## ACTION ITEM
Only one number is expected here, namely how many lines of the entries below hold the string "dataCount".
[Start of section]
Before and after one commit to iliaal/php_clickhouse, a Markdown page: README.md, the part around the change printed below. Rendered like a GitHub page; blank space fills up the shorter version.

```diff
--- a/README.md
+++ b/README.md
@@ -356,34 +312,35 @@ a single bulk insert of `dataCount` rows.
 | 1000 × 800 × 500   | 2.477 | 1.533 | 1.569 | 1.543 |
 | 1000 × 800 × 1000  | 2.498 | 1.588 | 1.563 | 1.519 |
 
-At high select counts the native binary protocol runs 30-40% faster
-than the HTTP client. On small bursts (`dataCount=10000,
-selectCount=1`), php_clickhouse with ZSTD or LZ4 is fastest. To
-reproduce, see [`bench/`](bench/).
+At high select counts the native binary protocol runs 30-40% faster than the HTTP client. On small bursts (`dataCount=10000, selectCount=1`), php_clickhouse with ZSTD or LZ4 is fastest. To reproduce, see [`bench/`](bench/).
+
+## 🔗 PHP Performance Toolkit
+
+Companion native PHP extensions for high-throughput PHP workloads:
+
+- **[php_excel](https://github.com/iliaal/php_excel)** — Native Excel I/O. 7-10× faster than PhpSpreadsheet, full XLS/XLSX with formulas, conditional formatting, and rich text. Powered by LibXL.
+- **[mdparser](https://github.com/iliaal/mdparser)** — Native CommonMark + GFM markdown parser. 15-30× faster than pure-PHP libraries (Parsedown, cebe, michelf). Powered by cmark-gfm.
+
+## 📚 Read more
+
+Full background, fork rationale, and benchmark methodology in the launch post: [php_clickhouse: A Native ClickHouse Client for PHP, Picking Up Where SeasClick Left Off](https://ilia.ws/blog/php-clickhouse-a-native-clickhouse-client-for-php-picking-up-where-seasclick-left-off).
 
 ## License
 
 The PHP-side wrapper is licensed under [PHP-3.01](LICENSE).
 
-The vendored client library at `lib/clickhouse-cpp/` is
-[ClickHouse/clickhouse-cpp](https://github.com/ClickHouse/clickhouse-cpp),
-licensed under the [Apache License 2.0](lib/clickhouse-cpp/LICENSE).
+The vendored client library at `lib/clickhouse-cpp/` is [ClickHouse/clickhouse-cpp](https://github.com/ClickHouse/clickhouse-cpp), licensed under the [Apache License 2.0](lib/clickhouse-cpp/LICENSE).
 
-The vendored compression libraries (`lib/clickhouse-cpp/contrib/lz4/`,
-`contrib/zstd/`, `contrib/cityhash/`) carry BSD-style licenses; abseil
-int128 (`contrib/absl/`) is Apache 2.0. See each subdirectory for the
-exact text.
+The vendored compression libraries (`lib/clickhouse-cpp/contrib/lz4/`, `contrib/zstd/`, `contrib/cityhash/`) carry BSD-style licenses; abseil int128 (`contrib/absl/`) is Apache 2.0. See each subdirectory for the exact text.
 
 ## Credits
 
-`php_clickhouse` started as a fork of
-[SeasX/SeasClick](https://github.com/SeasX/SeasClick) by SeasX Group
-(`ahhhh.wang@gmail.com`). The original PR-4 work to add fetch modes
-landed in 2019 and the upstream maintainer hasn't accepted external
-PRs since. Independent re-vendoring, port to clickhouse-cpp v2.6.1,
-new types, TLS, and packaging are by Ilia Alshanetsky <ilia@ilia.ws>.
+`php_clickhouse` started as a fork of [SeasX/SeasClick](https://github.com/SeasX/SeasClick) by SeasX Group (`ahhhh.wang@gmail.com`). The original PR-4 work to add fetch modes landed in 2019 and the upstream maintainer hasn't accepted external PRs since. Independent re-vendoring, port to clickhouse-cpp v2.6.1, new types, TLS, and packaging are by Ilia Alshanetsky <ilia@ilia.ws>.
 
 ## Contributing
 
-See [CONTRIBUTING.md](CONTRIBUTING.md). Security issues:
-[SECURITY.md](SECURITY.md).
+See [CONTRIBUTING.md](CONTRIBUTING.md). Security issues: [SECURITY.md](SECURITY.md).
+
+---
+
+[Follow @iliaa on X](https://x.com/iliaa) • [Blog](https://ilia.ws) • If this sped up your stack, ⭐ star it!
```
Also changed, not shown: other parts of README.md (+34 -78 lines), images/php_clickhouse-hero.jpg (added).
[End of section]
## SOLUTION BELOW
3